Yellowstone Volcano Observatory


Filter Total Items: 219
Date published: March 2, 2020

The roads less traveled in the Greater Yellowstone Ecosystem

What values do these road-less areas offer for science, for recreation, for wildlife? As public land owners, we all shape the future of the  Greater Yellowstone Ecosystem and other wild landscapes.

Date published: February 24, 2020

Caldera systems—a worldwide family that is more than just Yellowstone!

Did you know that there are similar caldera systems spread across the globe? And many of these are far more volcanically active than Yellowstone!

Date published: February 17, 2020

Yellowstone's shadow

The lack of any basalt in Yellowstone caldera—the existence of a magmatic "shadow"—is good evidence that the rhyolite magma chamber is still at least partially molten.

Date published: February 10, 2020

Seeing Yellowstone in stereo: The importance of monitoring Yellowstone's thermal areas from aircraft photos

Images acquired using inexpensive cameras from airborne platforms can be used to monitor surface changes in thermal areas over a variety of spatial and temporal scales.

Date published: February 3, 2020

Yellowstone's rock record—rolling through much of Earth's time

 Yellowstone National Park contains rock formations that span over half the Earth's 4.6-billion-year lifespan! 

Date published: January 27, 2020

The December 2019 hydrothermal explosion at White Island (Whakaari), New Zealand, and its lessons for Yellowstone

Hydrothermal explosions are the most likely of Yellowstone's various volcanic hazards, and the potential for additional future explosions is not insignificant.

Date published: January 20, 2020

Earthquakes in and around Yellowstone: How often do they occur?

The U.S. Geological Survey produces seismic hazard maps for the United States and the 2018 nationwide long-term assessment shows that the Yellowstone region has some of the highest seismic hazard values in the Intermountain West.

Date published: January 13, 2020

The complicated plumbing of hot springs and steam vents in Yellowstone National Park

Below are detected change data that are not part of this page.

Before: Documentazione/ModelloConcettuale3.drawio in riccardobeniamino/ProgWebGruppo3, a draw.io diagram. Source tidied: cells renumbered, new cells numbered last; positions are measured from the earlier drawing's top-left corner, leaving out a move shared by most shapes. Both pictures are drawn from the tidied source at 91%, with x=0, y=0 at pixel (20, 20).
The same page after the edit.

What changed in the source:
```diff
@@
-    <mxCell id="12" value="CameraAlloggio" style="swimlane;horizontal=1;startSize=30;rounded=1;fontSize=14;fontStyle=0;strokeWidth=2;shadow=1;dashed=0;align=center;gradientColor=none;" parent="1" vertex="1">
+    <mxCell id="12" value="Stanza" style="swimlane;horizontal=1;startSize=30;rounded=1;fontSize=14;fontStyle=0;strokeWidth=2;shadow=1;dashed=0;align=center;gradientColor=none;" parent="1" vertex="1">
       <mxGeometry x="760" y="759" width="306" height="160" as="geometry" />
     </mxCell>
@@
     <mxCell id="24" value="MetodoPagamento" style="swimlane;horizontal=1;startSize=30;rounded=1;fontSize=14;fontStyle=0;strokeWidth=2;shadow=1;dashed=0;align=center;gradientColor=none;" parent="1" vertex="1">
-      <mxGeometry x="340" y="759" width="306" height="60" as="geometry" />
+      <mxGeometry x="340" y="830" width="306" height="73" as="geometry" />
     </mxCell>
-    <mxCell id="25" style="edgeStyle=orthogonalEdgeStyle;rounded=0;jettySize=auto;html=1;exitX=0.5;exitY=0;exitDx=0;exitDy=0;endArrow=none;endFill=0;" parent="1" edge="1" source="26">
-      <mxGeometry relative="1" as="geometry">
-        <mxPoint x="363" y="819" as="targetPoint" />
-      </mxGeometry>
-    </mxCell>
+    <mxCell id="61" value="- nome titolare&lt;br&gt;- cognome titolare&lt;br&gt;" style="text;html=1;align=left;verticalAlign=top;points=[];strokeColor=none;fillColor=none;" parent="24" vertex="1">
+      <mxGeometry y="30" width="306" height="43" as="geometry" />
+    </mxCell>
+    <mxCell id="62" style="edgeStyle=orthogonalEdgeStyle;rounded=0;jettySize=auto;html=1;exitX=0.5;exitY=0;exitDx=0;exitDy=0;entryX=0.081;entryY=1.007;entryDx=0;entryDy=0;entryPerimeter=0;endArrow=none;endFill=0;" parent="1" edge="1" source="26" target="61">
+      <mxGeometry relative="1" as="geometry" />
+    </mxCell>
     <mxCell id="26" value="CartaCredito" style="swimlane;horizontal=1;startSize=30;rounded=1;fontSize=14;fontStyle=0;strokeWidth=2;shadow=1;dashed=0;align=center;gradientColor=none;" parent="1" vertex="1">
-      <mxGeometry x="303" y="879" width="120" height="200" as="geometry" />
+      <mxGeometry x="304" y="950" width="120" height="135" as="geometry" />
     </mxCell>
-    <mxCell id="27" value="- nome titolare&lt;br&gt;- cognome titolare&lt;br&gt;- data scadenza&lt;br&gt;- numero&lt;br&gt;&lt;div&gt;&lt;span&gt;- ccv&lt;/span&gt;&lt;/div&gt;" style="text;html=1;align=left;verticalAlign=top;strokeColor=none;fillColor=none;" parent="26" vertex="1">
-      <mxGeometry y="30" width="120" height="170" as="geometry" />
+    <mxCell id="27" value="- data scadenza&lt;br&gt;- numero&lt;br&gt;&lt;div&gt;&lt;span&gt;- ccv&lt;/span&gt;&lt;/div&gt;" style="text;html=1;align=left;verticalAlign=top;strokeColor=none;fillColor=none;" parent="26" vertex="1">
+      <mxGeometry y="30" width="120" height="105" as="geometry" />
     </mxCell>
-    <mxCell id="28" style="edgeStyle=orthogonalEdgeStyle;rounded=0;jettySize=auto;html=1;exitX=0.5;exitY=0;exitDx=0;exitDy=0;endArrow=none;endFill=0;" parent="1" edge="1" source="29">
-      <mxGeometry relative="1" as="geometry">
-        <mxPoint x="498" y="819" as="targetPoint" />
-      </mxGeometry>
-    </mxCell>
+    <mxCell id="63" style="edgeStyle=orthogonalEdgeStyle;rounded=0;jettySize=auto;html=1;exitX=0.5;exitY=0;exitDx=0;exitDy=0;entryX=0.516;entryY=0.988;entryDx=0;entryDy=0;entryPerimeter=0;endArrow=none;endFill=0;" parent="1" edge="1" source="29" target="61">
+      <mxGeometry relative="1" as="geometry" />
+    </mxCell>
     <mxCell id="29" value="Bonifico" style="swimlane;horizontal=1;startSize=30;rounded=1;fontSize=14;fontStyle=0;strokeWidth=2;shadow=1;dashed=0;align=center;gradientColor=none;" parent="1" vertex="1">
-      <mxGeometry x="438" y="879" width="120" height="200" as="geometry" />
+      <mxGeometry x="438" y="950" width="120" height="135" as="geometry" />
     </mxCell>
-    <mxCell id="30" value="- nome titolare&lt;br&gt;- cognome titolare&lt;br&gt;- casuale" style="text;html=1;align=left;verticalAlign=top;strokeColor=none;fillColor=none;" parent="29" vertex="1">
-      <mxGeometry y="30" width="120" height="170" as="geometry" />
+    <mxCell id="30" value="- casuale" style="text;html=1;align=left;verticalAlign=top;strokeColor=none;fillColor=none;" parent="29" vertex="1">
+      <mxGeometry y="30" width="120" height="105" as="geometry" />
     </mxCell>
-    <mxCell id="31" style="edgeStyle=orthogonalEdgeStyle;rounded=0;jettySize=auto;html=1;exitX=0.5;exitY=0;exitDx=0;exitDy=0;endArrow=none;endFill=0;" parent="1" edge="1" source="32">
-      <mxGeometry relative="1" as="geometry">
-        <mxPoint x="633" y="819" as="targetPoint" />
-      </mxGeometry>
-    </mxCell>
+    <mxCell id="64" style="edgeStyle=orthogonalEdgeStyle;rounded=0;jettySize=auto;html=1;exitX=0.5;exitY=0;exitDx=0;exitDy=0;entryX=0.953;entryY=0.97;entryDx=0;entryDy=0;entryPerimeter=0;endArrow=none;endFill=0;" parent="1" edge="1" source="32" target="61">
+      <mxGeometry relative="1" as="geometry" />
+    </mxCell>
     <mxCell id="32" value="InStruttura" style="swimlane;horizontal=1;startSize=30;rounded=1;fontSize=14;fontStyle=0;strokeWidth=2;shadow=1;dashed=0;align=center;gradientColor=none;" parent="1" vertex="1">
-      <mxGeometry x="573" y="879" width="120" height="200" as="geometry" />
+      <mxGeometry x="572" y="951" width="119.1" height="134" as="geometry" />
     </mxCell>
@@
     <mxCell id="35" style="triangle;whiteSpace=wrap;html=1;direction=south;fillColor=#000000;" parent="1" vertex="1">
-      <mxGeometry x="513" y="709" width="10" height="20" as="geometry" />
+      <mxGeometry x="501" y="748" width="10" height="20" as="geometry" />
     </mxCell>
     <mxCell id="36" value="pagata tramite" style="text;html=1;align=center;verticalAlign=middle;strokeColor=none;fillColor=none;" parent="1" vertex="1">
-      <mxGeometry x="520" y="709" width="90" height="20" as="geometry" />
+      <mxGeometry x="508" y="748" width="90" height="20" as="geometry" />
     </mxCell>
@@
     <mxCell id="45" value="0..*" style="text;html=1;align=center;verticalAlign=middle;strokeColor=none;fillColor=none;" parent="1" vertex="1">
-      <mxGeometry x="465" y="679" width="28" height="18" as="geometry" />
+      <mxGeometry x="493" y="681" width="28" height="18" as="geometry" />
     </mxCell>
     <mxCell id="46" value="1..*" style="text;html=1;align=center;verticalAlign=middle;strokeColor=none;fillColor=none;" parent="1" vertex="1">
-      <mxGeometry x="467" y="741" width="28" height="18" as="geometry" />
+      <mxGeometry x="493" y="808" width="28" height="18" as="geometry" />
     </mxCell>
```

Exploration and sampling of Yellowstone's thermal areas indicates that Yellowstone's hot springs often have surprisingly complex plumbing systems. It is not uncommon to find hot spring pools, which have one type of chemistry, and steam vents, which have totally different chemistry, located in close proximity—or even occupying the same space! Learn what happens when these mix or overlap.

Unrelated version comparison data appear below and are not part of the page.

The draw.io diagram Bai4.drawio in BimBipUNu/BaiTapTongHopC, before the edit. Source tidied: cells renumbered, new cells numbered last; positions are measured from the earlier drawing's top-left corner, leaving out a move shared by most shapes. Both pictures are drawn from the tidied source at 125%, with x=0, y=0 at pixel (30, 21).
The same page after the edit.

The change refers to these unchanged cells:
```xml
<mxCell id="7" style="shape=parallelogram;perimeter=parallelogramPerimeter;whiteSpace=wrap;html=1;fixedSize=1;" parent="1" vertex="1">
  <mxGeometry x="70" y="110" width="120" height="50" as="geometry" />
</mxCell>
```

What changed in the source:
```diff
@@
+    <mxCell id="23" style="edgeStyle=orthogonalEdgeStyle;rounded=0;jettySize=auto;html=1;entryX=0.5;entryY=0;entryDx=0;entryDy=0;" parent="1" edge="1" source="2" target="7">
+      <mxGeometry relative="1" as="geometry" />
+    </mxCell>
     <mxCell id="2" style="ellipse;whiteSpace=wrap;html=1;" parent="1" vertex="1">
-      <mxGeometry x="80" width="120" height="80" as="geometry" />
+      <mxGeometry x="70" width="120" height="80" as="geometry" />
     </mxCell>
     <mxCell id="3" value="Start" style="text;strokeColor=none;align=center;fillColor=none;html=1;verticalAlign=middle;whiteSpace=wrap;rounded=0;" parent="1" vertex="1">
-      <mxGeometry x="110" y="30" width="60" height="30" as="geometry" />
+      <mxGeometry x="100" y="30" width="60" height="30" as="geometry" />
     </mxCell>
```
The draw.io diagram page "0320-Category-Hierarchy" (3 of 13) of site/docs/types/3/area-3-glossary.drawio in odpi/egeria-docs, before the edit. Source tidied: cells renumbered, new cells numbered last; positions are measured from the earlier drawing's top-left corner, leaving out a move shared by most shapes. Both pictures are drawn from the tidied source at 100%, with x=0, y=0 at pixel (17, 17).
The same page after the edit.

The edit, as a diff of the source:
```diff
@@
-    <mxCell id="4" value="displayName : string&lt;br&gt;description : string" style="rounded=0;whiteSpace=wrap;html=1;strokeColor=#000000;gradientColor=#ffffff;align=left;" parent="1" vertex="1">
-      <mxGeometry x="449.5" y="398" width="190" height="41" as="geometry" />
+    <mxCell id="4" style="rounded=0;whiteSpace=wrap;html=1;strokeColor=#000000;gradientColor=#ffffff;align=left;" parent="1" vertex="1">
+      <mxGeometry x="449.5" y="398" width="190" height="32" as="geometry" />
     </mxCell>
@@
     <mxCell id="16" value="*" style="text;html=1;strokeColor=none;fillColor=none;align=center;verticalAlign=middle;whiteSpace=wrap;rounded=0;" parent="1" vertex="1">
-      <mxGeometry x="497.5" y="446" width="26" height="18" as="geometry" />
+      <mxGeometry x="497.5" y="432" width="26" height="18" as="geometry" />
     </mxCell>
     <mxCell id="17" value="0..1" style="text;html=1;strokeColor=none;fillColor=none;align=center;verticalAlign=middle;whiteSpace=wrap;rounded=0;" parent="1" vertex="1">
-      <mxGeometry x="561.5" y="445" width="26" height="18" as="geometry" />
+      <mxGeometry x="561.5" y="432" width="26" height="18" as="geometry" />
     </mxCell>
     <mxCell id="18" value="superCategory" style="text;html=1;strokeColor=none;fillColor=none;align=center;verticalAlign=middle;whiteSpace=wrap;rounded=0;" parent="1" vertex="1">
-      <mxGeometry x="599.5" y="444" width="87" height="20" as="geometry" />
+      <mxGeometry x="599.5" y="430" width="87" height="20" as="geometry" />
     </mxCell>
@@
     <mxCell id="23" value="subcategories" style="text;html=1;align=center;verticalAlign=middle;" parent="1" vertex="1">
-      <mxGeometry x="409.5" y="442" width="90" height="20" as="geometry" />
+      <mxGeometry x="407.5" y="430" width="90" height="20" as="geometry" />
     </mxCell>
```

Date published: January 6, 2020

Yellowstone—the year 2019 in review

Yellowstone Caldera Chronicles is a weekly column written by scientists and collaborators of the Yellowstone Volcano Observatory. This week's contribution is...

Date published: December 30, 2019

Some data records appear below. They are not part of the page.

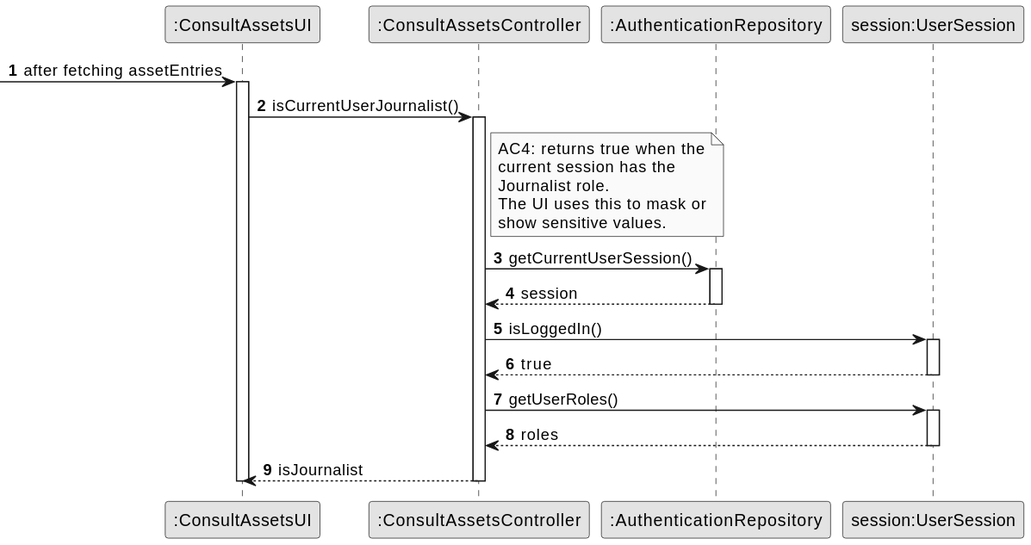
The PlantUML diagram docs/system-documentation/US11/03.design/svg/US11-SD-partial-get-current-user-role.svg in brunodspinto/crystal-clear-platform, before a commit.
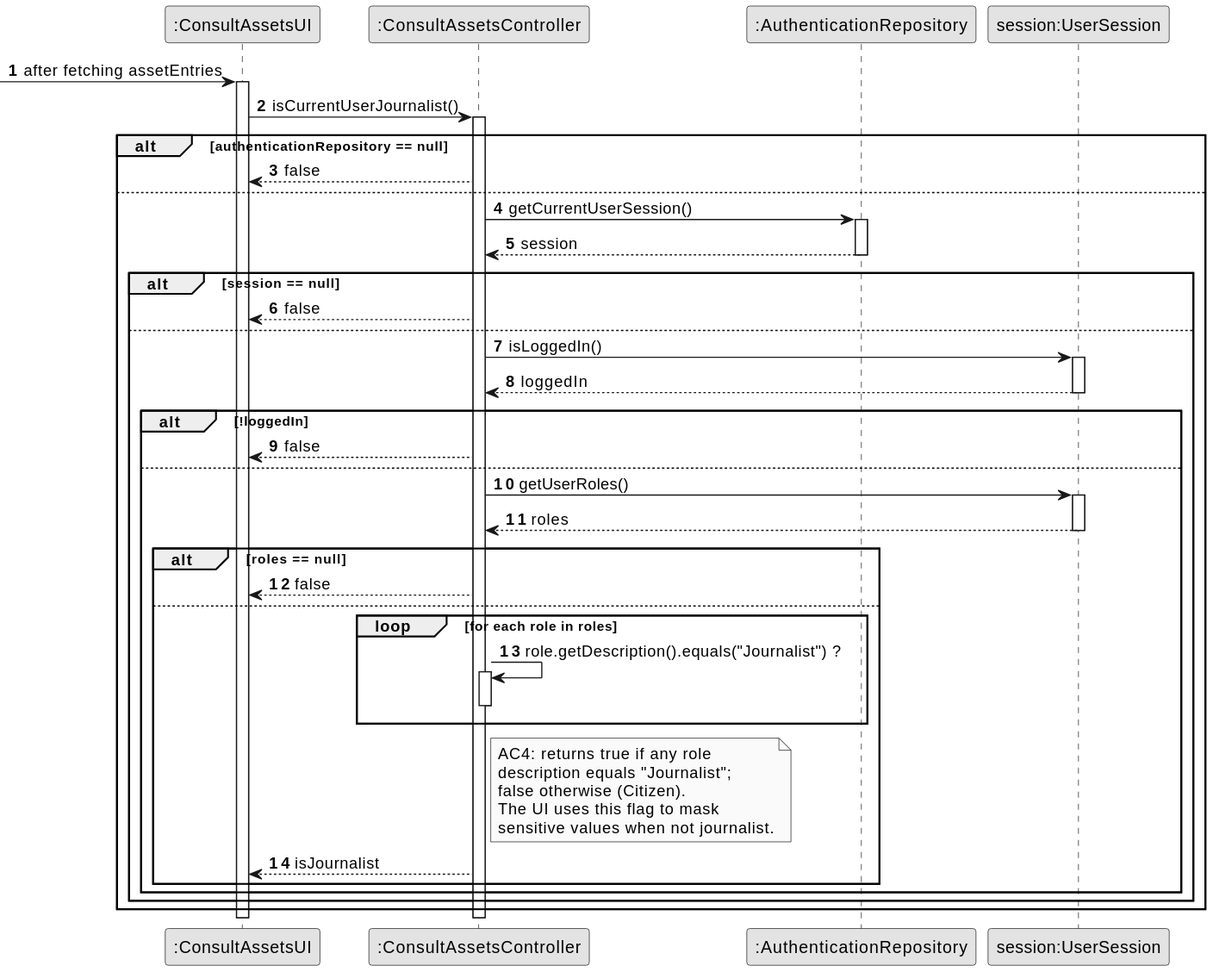
The same diagram one commit later.

What changed in the source:
```diff
@@ -16,30 +16,52 @@
     UI -> CTRL : isCurrentUserJournalist()
     activate CTRL
 
-        note right of CTRL
-            AC4: returns true when the
-            current session has the
-            Journalist role.
-            The UI uses this to mask or
-            show sensitive values.
-        end note
+        alt authenticationRepository == null
+            CTRL --> UI : false
+        else
+            CTRL -> AUTH : getCurrentUserSession()
+            activate AUTH
+                AUTH --> CTRL : session
+            deactivate AUTH
 
-        CTRL -> AUTH : getCurrentUserSession()
-        activate AUTH
-            AUTH --> CTRL : session
-        deactivate AUTH
+            alt session == null
+                CTRL --> UI : false
+            else
+                CTRL -> SESS : isLoggedIn()
+                activate SESS
+                    SESS --> CTRL : loggedIn
+                deactivate SESS
 
-        CTRL -> SESS : isLoggedIn()
-        activate SESS
-            SESS --> CTRL : true
-        deactivate SESS
+                alt !loggedIn
+                    CTRL --> UI : false
+                else
+                    CTRL -> SESS : getUserRoles()
+                    activate SESS
+                        SESS --> CTRL : roles
+                    deactivate SESS
 
-        CTRL -> SESS : getUserRoles()
-        activate SESS
-            SESS --> CTRL : roles
-        deactivate SESS
+                    alt roles == null
+                        CTRL --> UI : false
+                    else
+                        loop for each role in roles
+                            CTRL -> CTRL : role.getDescription().equals("Journalist") ?
+                            activate CTRL
+                            deactivate CTRL
+                        end
 
-        CTRL --> UI : isJournalist
+                        note right of CTRL
+                            AC4: returns true if any role
+                            description equals "Journalist";
+                            false otherwise (Citizen).
+                            The UI uses this flag to mask
+                            sensitive values when not journalist.
+                        end note
+
+                        CTRL --> UI : isJournalist
+                    end
+                end
+            end
+        end
     deactivate CTRL
 
 deactivate UI
```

How do we know so much about Yellowstone deformation? Let's ask DZ!

Today, we'll pay homage to one of the scientists that made these discoveries: Dr. Daniel Dzurisin, who retires at the end of this week after over 43 years of service.

Date published: December 23, 2019

Science cowboys: The adventures of Yellowstone's early geologists

This preservation mandate made scientific research in YNP initially challenging to sort out—what is the balance between research and preservation, and how can you have one without the other? 

Date published: December 16, 2019

The diverse chemistry of Yellowstone's hydrothermal features

Investigations into the water chemistry of Yellowstone's geysers, hot springs, mud pots, and streams and rivers have been conducted by the U.S. Geological Survey dating back to 1888.